[Input]
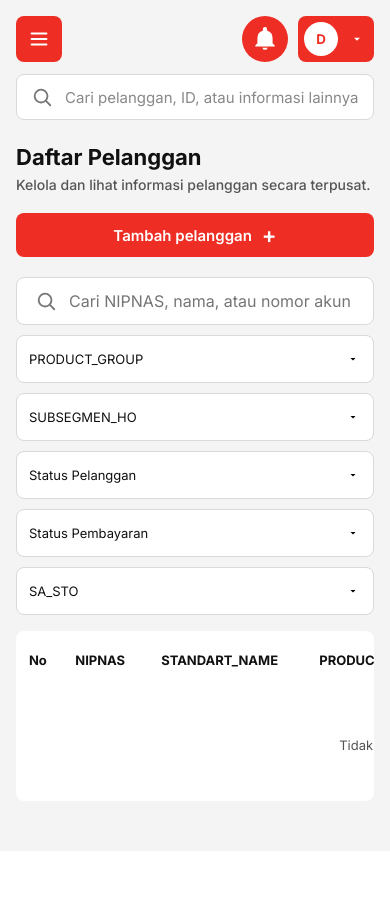
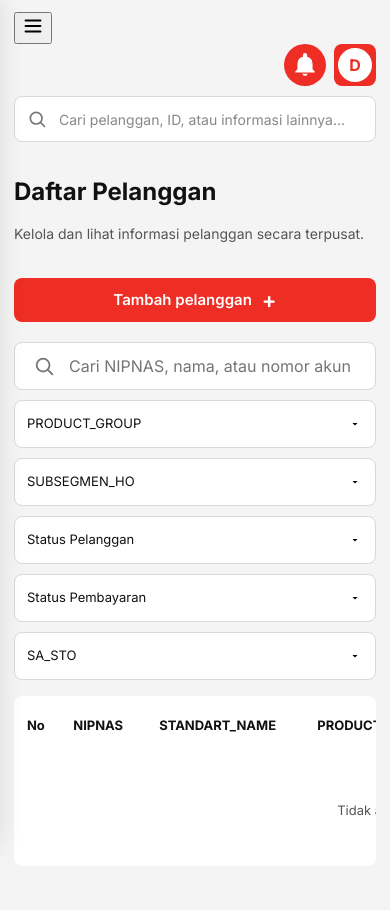
Before and after one commit to dwiiwahyu/Customer-Insight, a Laravel app: page /pelanggan in a window 390 px wide. Before the commit the page ends 751 px from the top, so only its background shows below. Run offline with Laravel 12, Linux system fonts and the light colour scheme; a user stored in the database is signed in; data comes from the database, SQL or seed files in the repository; data that the repository does not hold is empty.

Commit message:
Update layout.css

```diff
--- a/public/css/layout.css
+++ b/public/css/layout.css
@@ -1,542 +1,161 @@
-* {
-    box-sizing: border-box;
-    margin: 0;
-    padding: 0;
-}
-
+/* =========================================================
+   CUSTOMER INSIGHT — RESPONSIVE GLOBAL LAYOUT
+   ========================================================= */
+* { box-sizing: border-box; }
 :root {
     --red: #ee2e24;
     --red-dark: #c4241c;
     --bg: #f4f4f4;
-    --text: #111111;
-    --muted: #555555;
+    --text: #111;
+    --muted: #555;
     --border: #d9d9d9;
-    --sidebar-w: 294px;
+    --sidebar-w: 270px;
+    --page-gutter: clamp(16px, 2.4vw, 36px);
 }
-
+html { min-width: 320px; overflow-x: hidden; }
 body {
+    margin: 0;
+    min-height: 100vh;
+    width: 100%;
+    overflow-x: hidden;
     font-family: 'Inter', sans-serif;
     background: var(--bg);
     color: var(--text);
-    min-height: 100vh;
 }
+a { color: inherit; text-decoration: none; }
+button, input, select, textarea { font: inherit; }
+img, svg { max-width: 100%; }
 
-a {
-    text-decoration: none;
-    color: inherit;
+/* Sidebar desktop */
+.sidebar {
+    position: fixed; z-index: 100; inset: 0 auto 0 0;
+    width: var(--sidebar-w); padding: 34px 18px;
+    background: var(--red); overflow-y: auto; overflow-x: hidden;
 }
+.sidebar-brand {
+    display: flex; align-items: center; gap: 13px;
+    padding: 0 10px; margin: 0 0 34px; color: #fff;
+}
+.brand-logo {
+    width: 52px; height: 52px; flex: 0 0 52px;
+    border-radius: 12px; background: rgba(255,255,255,.25);
+    display: flex; align-items: center; justify-content: center;
+}
+.brand-logo svg { width: 32px; height: 32px; }
+.brand-text { font-size: 19px; font-weight: 700; line-height: 1.2; }
+.sidebar-menu a {
+    display: block; padding: 16px 18px; margin-bottom: 8px;
+    border-radius: 10px; color: #fff; font-size: 16px;
+    font-weight: 600; line-height: 1.35; transition: background .15s;
+}
+.sidebar-menu a:hover { background: rgba(0,0,0,.12); }
+.sidebar-menu a.active { background: var(--red-dark); }
 
-/* ================= SIDEBAR ================= */
-.sidebar {
-    position: fixed;
-    top: 0;
-    left: 0;
-    bottom: 0;
-    width: var(--sidebar-w);
-    background: var(--red);
-    padding: 48px 22px;
-    overflow-y: auto;
+/* Main content: flex/grid children are allowed to shrink */
+.main {
+    width: calc(100% - var(--sidebar-w)); min-width: 0;
+    min-height: 100vh; margin-left: var(--sidebar-w);
+    padding: 26px var(--page-gutter) 42px;
 }
+.content { width: 100%; min-width: 0; margin-top: 32px; }
+.content > *, .main > * { min-width: 0; max-width: 100%; }
+.page-title { font-size: clamp(24px, 2.2vw, 32px); font-weight: 700; line-height: 1.2; overflow-wrap: anywhere; }
+.page-subtitle { margin-top: 6px; color: var(--muted); font-size: 16px; line-height: 1.5; }
 
-.sidebar-brand {
-    display: flex;
-    align-items: center;
-    gap: 14px;
-    padding-left: 18px;
-    margin-bottom: 40px;
-    color: #fff;
+/* Topbar */
+.topbar { display: flex; align-items: center; justify-content: space-between; gap: 16px; min-width: 0; }
+.topbar-search {
+    display: flex; align-items: center; gap: 10px; flex: 1 1 320px;
+    min-width: 0; max-width: 560px; height: 52px; padding: 0 16px;
+    background: #fff; border: 1px solid var(--border); border-radius: 8px; color: #777;
 }
+.topbar-search input { width: 100%; min-width: 0; border: 0; outline: 0; background: transparent; font-size: 14px; color: var(--text); }
+.topbar-search input::placeholder { color: #888; }
+.topbar-actions { display: flex; align-items: center; gap: 12px; flex: 0 0 auto; }
+.icon-btn {
+    position: relative; display: flex; align-items: center; justify-content: center;
+    width: 50px; height: 50px; border: 0; border-radius: 50%;
+    background: var(--red); color: #fff; cursor: pointer;
+}
+.icon-btn:hover, .user-btn:hover { background: var(--red-dark); }
+.user-menu, .notif-menu { position: relative; }
+.user-btn {
+    display: flex; align-items: center; gap: 10px; min-width: 205px; max-width: 260px;
+    height: 52px; padding: 0 12px 0 8px; border: 0; border-radius: 8px;
+    background: var(--red); color: #fff; cursor: pointer; text-align: left;
+}
+.user-avatar { width: 38px; height: 38px; flex: 0 0 38px; display: flex; align-items: center; justify-content: center; border-radius: 50%; background: #fff; color: var(--red); font-weight: 700; }
+.user-info { display: flex; flex: 1; min-width: 0; flex-direction: column; line-height: 1.25; }
+.user-info strong, .user-info small { overflow: hidden; text-overflow: ellipsis; white-space: nowrap; }
+.user-info strong { font-size: 14px; font-weight: 600; }
+.user-info small { font-size: 12px; }
+.user-dropdown, .nd-dropdown {
+    display: none; position: absolute; z-index: 150; top: calc(100% + 8px); right: 0;
+    background: #fff; border: 1px solid var(--border); border-radius: 8px;
+    box-shadow: 0 8px 24px rgba(0,0,0,.14); overflow: hidden;
+}
+.user-dropdown { width: 100%; }
+.user-dropdown.show, .nd-dropdown.show { display: block; }
+.user-dropdown button { width: 100%; padding: 13px 16px; border: 0; background: none; color: var(--red); text-align: left; font-weight: 600; cursor: pointer; }
+.user-dropdown button:hover { background: #fdecea; }
+.notif-badge { position: absolute; top: -4px; right: -4px; min-width: 21px; height: 21px; padding: 0 5px; display: flex; align-items: center; justify-content: center; border: 2px solid var(--red); border-radius: 12px; background: #fff; color: var(--red); font-size: 10px; font-weight: 700; }
+.nd-dropdown { width: 360px; max-width: calc(100vw - 24px); }
+.nd-head { padding: 13px 16px; border-bottom: 1px solid #eee; font-weight: 700; }
+.nd-list { max-height:  min(400px, 55vh); overflow-y: auto; list-style: none; }
+.nd-item { display: flex; align-items: flex-start; gap: 10px; padding: 12px 16px; border-bottom: 1px solid #eee; }
+.nd-item:hover { background: #fff3f3; }
+.nd-item strong, .nd-item small { display: block; }
+.nd-item strong { font-size: 13px; }
+.nd-item small { margin-top: 3px; color: #555; font-size: 12px; line-height: 1.4; }
+.nd-dot { width: 9px; height: 9px; flex: 0 0 9px; margin-top: 5px; border-radius: 50%; }
+.nd-red { background: #ee3a3a; } .nd-orange { background: #f7a23b; } .nd-blue { background: #3b82f6; }
+.nd-empty { padding: 24px 16px; text-align: center; color: var(--muted); }
+.nd-foot { display: block; padding: 12px; color: var(--red); text-align: center; font-size: 13px; font-weight: 600; }
+.nd-foot:hover { background: #fdecea; }
 
-/* Kotak ikon: latar putih transparan, sudut membulat */
-.brand-logo {
-    width: 56px;
-    height: 56px;
-    flex-shrink: 0;
-    border-radius: 12px;
-    background: rgba(255, 255, 255, 0.25);
-    display: flex;
-    align-items: center;
-    justify-content: center;
+/* Mobile navigation controls */
+.mobile-menu-btn, .sidebar-backdrop { display: none; }
+
+@media (min-width: 1500px) {
+    :root { --sidebar-w: 290px; --page-gutter: 40px; }
+    .sidebar { padding: 42px 22px; }
+    .sidebar-menu a { font-size: 17px; padding: 18px 20px; }
+    .content { margin-top: 38px; }
 }
-
-.brand-logo svg {
-    width: 34px;
-    height: 34px;
+@media (max-width: 1100px) and (min-width: 901px) {
+    :root { --sidebar-w: 220px; }
+    .sidebar { padding: 28px 14px; }
+    .brand-logo { width: 44px; height: 44px; flex-basis: 44px; }
+    .brand-logo svg { width: 27px; height: 27px; }
+    .brand-text { font-size: 16px; }
+    .sidebar-menu a { padding: 14px 12px; font-size: 14px; }
+    .main { padding-top: 22px; }
+    .user-btn { min-width: 52px; width: 52px; }
+    .user-info, .user-caret { display: none; }
 }
-
-.brand-text {
-    font-size: 21px;
-    font-weight: 700;
-    line-height: 1.2;
+@media (max-width: 900px) {
+    .sidebar { width: min(290px, 84vw); transform: translateX(-105%); transition: transform .22s ease; box-shadow: 8px 0 28px rgba(0,0,0,.16); }
+    body.sidebar-open .sidebar { transform: translateX(0); }
+    .sidebar-backdrop { display: block; position: fixed; z-index: 90; inset: 0; background: rgba(0,0,0,.38); opacity: 0; visibility: hidden; transition: .2s; }
+    body.sidebar-open .sidebar-backdrop { opacity: 1; visibility: visible; }
+    .main { width: 100%; margin-left: 0; padding: 16px 20px 32px; }
+    .mobile-menu-btn { display: inline-flex; align-items: center; justify-content: center; width: 44px; height: 44px; flex: 0 0 44px; border: 0; border-radius: 9px; background: var(--red); color: #fff; cursor: pointer; }
+    .topbar { flex-wrap: wrap; gap: 12px; }
+    .topbar-search { order: 3; flex: 1 0 100%; max-width: none; }
+    .topbar-actions { margin-left: auto; }
+    .content { margin-top: 24px; }
 }
-
-.sidebar-menu a {
-    display: block;
-    color: #fff;
-    font-size: 18px;
-    font-weight: 600;
-    padding: 18px 26px;
-    border-radius: 10px;
-    margin-bottom: 11px;
-    transition: background 0.15s;
+@media (max-width: 600px) {
+    .main { padding: 12px 14px 26px; }
+    .topbar { gap: 10px; }
+    .topbar-actions { gap: 8px; }
+    .icon-btn { width: 42px; height: 42px; }
+    .user-btn { min-width: 42px; width: 42px; height: 42px; justify-content: center; padding: 2px; }
+    .user-avatar { width: 34px; height: 34px; flex-basis: 34px; }
+    .user-info, .user-caret { display: none; }
+    .topbar-search { height: 46px; padding: 0 12px; }
+    .page-title { font-size: 24px; }
+    .page-subtitle { font-size: 14px; }
+    .content { margin-top: 20px; }
 }
-
-.sidebar-menu a:hover {
-    background: rgba(0, 0, 0, 0.12);
-}
-
-.sidebar-menu a.active {
-    background: var(--red-dark);
-}
-
-/* ================= AREA UTAMA ================= */
-.main {
-    margin-left: var(--sidebar-w);
-    padding: 32px 42px 48px 24px;
-    min-height: 100vh;
-}
-
-.content {
-    margin-top: 40px;
-}
-
-/* Judul halaman (dipakai semua halaman) */
-.page-title {
-    font-size: 34px;
-    font-weight: 700;
-}
-
-.page-subtitle {
-    font-size: 18px;
-    font-weight: 500;
-    color: var(--muted);
-    margin-top: 6px;
-}
-
-/* ================= TOPBAR ================= */
-.topbar {
-    display: flex;
-    align-items: center;
-    justify-content: space-between;
-    gap: 24px;
-}
-
-.topbar-search {
-    flex: 0 1 530px;
-    height: 55px;
-    display: flex;
-    align-items: center;
-    gap: 12px;
-    padding: 0 20px;
-    background: #fff;
-    border: 1px solid var(--border);
-    border-radius: 8px;
-    color: #777;
-}
-
-.topbar-search input {
-    flex: 1;
-    border: none;
-    outline: none;
-    background: none;
-    font-family: inherit;
-    font-size: 15px;
-    color: var(--text);
-}
-
-.topbar-search input::placeholder {
-    color: #888;
-}
-
-.topbar-actions {
-    display: flex;
-    align-items: center;
-    gap: 14px;
-}
-
-.icon-btn {
-    width: 56px;
-    height: 56px;
-    border: none;
-    border-radius: 50%;
-    background: var(--red);
-    color: #fff;
-    display: flex;
-    align-items: center;
-    justify-content: center;
-    cursor: pointer;
-    transition: background 0.15s;
-}
-
-.icon-btn:hover {
-    background: var(--red-dark);
-}
-
-/* ---------- Profil user ---------- */
-.user-menu {
-    position: relative;
-}
-
-.user-btn {
-    height: 55px;
-    min-width: 250px;
-    display: flex;
-    align-items: center;
-    gap: 12px;
-    padding: 0 16px 0 8px;
-    border: none;
-    border-radius: 8px;
-    background: var(--red);
-    color: #fff;
-    font-family: inherit;
-    cursor: pointer;
-    text-align: left;
-}
-
-.user-btn:hover {
-    background: var(--red-dark);
-}
-
-.user-avatar {
-    width: 40px;
-    height: 40px;
-    border-radius: 50%;
-    background: #fff;
-    color: var(--red);
-    font-weight: 700;
-    display: flex;
-    align-items: center;
-    justify-content: center;
-}
-
-.user-info {
-    flex: 1;
-    display: flex;
-    flex-direction: column;
-    line-height: 1.25;
-}
-
-.user-info strong {
-    font-size: 15px;
-    font-weight: 600;
-}
-
-.user-info small {
-    font-size: 13px;
-    font-weight: 400;
-}
-
-.user-dropdown {
-    display: none;
-    position: absolute;
-    right: 0;
-    top: calc(100% + 8px);
-    width: 100%;
-    background: #fff;
-    border: 1px solid var(--border);
-    border-radius: 8px;
-    box-shadow: 0 8px 24px rgba(0, 0, 0, 0.12);
-    overflow: hidden;
-    z-index: 50;
-}
-
-.user-dropdown.show {
-    display: block;
-}
-
-.user-dropdown button {
-    width: 100%;
-    padding: 14px 18px;
-    border: none;
-    background: none;
-    font-family: inherit;
-    font-size: 15px;
-    font-weight: 600;
-    color: var(--red);
-    text-align: left;
-    cursor: pointer;
-}
-
-.user-dropdown button:hover {
-    background: #fdecea;
-}
-
-/* ================= RESPONSIF ================= */
-@media (max-width: 1100px) {
-    :root {
-        --sidebar-w: 230px;
-    }
-
-    .sidebar-menu a {
-        font-size: 16px;
-        padding: 15px 20px;
-    }
-
-    .user-btn {
-        min-width: 0;
-    }
-
-    .user-info {
-        display: none;
-    }
-}
-
-/* ================= NOTIFIKASI LONCENG ================= */
-.notif-menu {
-    position: relative;
-}
-
-.notif-menu .icon-btn {
-    position: relative;
-}
-
-.notif-badge {
-    position: absolute;
-    top: -4px;
-    right: -4px;
-    min-width: 22px;
-    height: 22px;
-    padding: 0 5px;
-    border-radius: 11px;
-    background: #fff;
-    border: 2px solid var(--red);
-    color: var(--red);
-    font-size: 11px;
-    font-weight: 700;
-    display: flex;
-    align-items: center;
-    justify-content: center;
-}
-
-.nd-dropdown {
-    display: none;
-    position: absolute;
-    right: 0;
-    top: calc(100% + 10px);
-    width: 380px;
-    max-width: calc(100vw - 32px);
-    background: #fff;
-    border: 1px solid var(--border);
-    border-radius: 8px;
-    box-shadow: 0 8px 24px rgba(0, 0, 0, 0.14);
-    overflow: hidden;
-    z-index: 60;
-}
-
-.nd-dropdown.show {
-    display: block;
-}
-
-.nd-head {
-    padding: 14px 18px;
-    border-bottom: 1px solid var(--border);
-    font-size: 16px;
-    font-weight: 700;
-}
-
-.nd-list {
-    list-style: none;
-    max-height: 400px;
-    overflow-y: auto;
-}
-
-.nd-item {
-    display: flex;
-    align-items: flex-start;
-    gap: 12px;
-    padding: 12px 18px;
-    border-bottom: 1px solid #eee;
-}
-
-.nd-item:hover {
-    background: #fff3f3;
-}
-
-.nd-item strong {
-    display: block;
-    font-size: 14px;
-    font-weight: 600;
-}
-
-.nd-item small {
-    display: block;
-    margin-top: 2px;
-    font-size: 13px;
-    line-height: 1.4;
-    color: #555;
-}
-
-.nd-dot {
-    flex-shrink: 0;
-    width: 10px;
-    height: 10px;
-    margin-top: 5px;
-    border-radius: 50%;
-}
-
-.nd-red    { background: #ee3a3a; }
-.nd-orange { background: #f7a23b; }
-.nd-blue   { background: #3b82f6; }
-
-.nd-empty {
-    padding: 28px 18px;
-    text-align: center;
-    color: var(--muted);
-}
-
-.nd-foot {
-    display: block;
-    padding: 13px 18px;
-    text-align: center;
-    font-size: 14px;
-    font-weight: 600;
-    color: var(--red);
-}
-
-.nd-foot:hover {
-    background: #fdecea;
-}
-
-@media (max-width: 1100px) {
-    .sidebar-brand {
-        gap: 10px;
-        padding-left: 14px;
-    }
-
-    .brand-logo {
-        width: 46px;
-        height: 46px;
-    }
-
-    .brand-logo svg {
-        width: 28px;
-        height: 28px;
-    }
-
-    .brand-text {
-        font-size: 17px;
-    }
-}
-/* =====================================================
-   RESPONSIF: TABLET & HP
-   ===================================================== */
-
-/* Tombol hamburger & overlay: disembunyikan di desktop */
-.menu-toggle { display: none; }
-.sidebar-overlay { display: none; }
-
-/* ---------- Tablet (<= 1100px) ---------- */
-@media (max-width: 1100px) {
-    /* Dropdown profil tidak ikut menyempit mengikuti tombolnya */
-    .user-dropdown {
-        width: auto;
-        min-width: 160px;
-    }
-}
-
-/* ---------- Sidebar jadi menu geser (<= 900px) ---------- */
-@media (max-width: 900px) {
-    body.sidebar-open { overflow: hidden; }
-
-    .sidebar {
-        width: 270px;
-        padding: 32px 18px;
-        z-index: 100;
-        transform: translateX(-100%);
-        transition: transform 0.25s ease;
-    }
-
-    body.sidebar-open .sidebar {
-        transform: translateX(0);
-        box-shadow: 8px 0 24px rgba(0, 0, 0, 0.25);
-    }
-
-    .sidebar-overlay {
-        display: block;
-        position: fixed;
-        inset: 0;
-        z-index: 90;
-        background: rgba(0, 0, 0, 0.45);
-        opacity: 0;
-        visibility: hidden;
-        transition: opacity 0.25s ease, visibility 0.25s ease;
-    }
-
-    body.sidebar-open .sidebar-overlay {
-        opacity: 1;
-        visibility: visible;
-    }
-
-    /* Area utama memenuhi lebar layar */
-    .main {
-        position: relative;
-        margin-left: 0;
-        padding: 16px 16px 32px;
-    }
-
-    .content { margin-top: 24px; }
-
-    /* Tombol hamburger di pojok kiri atas */
-    .menu-toggle {
-        position: absolute;
-        top: 16px;
-        left: 16px;
-        display: flex;
-        align-items: center;
-        justify-content: center;
-        width: 46px;
-        height: 46px;
-        border: none;
-        border-radius: 8px;
-        background: var(--red);
-        color: #fff;
-        cursor: pointer;
-        transition: background 0.15s;
-    }
-    .menu-toggle:hover { background: var(--red-dark); }
-
-    /* Topbar: ikon di baris atas (kanan), kolom pencarian di baris bawah */
-    .topbar {
-        flex-wrap: wrap;
-        gap: 12px;
-    }
-    .topbar-actions {
-        order: 1;
-        margin-left: auto;
-        gap: 10px;
-    }
-    .topbar-search {
-        order: 2;
-        flex: 1 1 100%;
-        height: 46px;
-        padding: 0 14px;
-    }
-    .icon-btn { width: 46px; height: 46px; }
-    .user-btn { height: 46px; padding: 0 10px 0 6px; }
-    .user-avatar { width: 34px; height: 34px; }
-
-    /* Judul halaman */
-    .page-title { font-size: 26px; }
-    .page-subtitle { font-size: 15px; }
-    /* Footer tabel (pagination) boleh turun baris */
-    .content .table-footer {
-        flex-wrap: wrap;
-        gap: 10px;
-    }
-}
-
-/* ---------- HP (<= 640px) ---------- */
-@media (max-width: 640px) {
-    .page-title { font-size: 22px; }
-    .page-subtitle { font-size: 14px; }
-
-    /* Dropdown notifikasi: lebar penuh layar, tidak terpotong di kiri */
-    .nd-dropdown {
-        position: fixed;
-        top: 72px;
-        left: 16px;
-        right: 16px;
-        width: auto;
-        max-width: none;
-    }
-}
+@media (prefers-reduced-motion: reduce) { *, *::before, *::after { scroll-behavior: auto !important; transition-duration: .01ms !important; } }
```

[Problem to solve] Search the entries above for the string "hamburger". Copy each line in which it appears.

[Solution below]
-/* Tombol hamburger & overlay: disembunyikan di desktop */
-    /* Tombol hamburger di pojok kiri atas */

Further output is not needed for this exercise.